» **Activity**:
What is the number of lines in the listing below that contain the word "into"? Give only that number.
----- The data -----
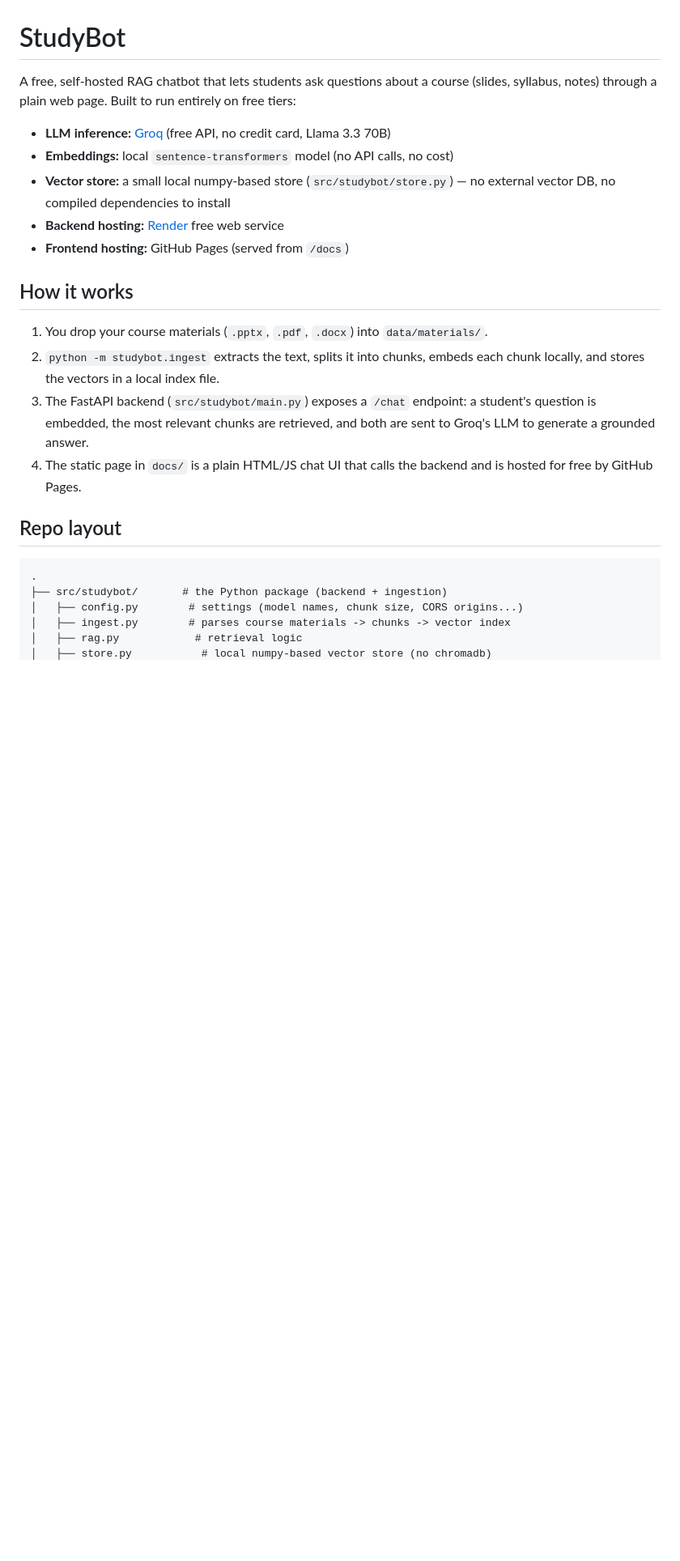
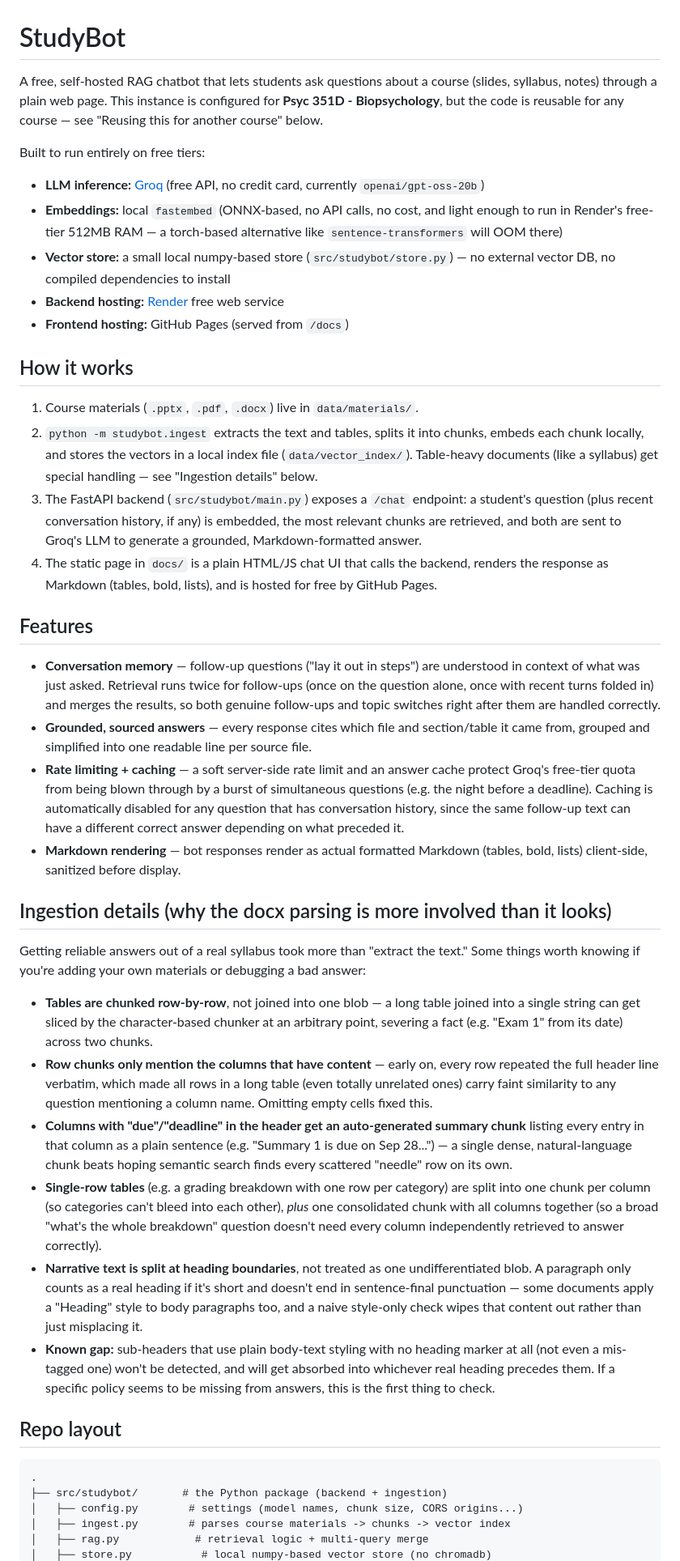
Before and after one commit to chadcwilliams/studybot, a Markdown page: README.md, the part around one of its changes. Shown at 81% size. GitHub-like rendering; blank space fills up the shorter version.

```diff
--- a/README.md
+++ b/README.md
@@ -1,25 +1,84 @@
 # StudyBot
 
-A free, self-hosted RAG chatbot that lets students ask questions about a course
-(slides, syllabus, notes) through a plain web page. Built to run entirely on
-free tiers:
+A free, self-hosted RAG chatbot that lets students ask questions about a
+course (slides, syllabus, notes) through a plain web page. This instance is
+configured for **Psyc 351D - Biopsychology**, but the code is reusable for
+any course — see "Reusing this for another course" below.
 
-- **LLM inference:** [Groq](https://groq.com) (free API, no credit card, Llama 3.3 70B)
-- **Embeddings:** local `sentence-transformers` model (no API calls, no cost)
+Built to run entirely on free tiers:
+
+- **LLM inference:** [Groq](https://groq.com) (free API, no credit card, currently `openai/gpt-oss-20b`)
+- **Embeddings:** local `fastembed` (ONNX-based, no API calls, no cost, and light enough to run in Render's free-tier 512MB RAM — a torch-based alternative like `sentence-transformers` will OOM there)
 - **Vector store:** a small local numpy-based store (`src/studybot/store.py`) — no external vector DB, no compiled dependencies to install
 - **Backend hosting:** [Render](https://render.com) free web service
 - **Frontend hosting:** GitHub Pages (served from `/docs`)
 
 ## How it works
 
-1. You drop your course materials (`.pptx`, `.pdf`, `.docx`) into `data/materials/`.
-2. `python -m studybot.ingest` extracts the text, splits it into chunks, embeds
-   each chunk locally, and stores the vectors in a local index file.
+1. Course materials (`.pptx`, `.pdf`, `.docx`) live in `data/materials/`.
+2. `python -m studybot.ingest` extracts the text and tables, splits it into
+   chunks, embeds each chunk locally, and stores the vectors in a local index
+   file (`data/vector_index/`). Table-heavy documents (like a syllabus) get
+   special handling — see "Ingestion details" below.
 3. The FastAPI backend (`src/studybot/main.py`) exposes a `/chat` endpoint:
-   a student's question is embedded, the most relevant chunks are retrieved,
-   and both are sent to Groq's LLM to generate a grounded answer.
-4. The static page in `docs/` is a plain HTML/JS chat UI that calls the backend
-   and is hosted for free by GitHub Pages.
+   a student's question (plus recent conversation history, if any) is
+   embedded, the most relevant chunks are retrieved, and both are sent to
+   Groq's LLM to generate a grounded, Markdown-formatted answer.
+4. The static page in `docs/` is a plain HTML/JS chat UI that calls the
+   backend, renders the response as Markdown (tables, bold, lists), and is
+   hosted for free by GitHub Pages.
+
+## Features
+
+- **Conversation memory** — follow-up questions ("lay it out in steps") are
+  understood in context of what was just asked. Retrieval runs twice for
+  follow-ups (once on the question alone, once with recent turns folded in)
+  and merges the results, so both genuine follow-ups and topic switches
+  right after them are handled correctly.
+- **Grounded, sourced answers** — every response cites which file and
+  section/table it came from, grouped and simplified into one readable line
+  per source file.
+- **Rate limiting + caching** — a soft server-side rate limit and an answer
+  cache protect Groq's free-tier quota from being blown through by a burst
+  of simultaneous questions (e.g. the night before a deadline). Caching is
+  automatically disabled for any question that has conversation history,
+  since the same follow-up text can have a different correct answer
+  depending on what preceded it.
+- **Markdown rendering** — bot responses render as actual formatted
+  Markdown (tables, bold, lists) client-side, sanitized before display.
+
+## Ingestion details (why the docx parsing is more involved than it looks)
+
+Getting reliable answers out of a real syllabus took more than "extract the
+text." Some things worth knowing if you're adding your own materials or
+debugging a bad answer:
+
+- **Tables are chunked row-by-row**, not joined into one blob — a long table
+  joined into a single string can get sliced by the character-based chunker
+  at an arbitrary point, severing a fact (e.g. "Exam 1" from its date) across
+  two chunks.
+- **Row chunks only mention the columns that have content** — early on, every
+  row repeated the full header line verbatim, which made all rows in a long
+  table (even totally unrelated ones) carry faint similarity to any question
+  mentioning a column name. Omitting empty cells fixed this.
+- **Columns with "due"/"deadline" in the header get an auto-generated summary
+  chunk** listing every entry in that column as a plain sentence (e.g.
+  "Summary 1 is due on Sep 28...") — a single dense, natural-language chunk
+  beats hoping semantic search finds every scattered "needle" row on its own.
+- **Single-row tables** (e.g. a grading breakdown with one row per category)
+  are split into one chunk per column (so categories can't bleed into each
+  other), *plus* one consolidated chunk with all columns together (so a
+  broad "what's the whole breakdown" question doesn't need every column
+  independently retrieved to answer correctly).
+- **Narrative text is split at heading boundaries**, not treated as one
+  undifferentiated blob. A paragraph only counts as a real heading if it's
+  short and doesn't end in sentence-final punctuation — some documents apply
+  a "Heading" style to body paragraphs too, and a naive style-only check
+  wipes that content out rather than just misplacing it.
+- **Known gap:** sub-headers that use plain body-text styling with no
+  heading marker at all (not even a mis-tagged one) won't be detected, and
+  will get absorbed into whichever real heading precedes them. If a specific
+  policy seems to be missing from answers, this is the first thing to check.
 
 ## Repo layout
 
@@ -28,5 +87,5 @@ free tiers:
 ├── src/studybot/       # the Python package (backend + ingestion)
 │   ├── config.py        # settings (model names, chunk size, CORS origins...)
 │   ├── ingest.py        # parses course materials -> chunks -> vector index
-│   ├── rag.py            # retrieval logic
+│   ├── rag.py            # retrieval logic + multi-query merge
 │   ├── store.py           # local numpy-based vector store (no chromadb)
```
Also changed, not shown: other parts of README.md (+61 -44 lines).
-----
» **Exercise output**:
8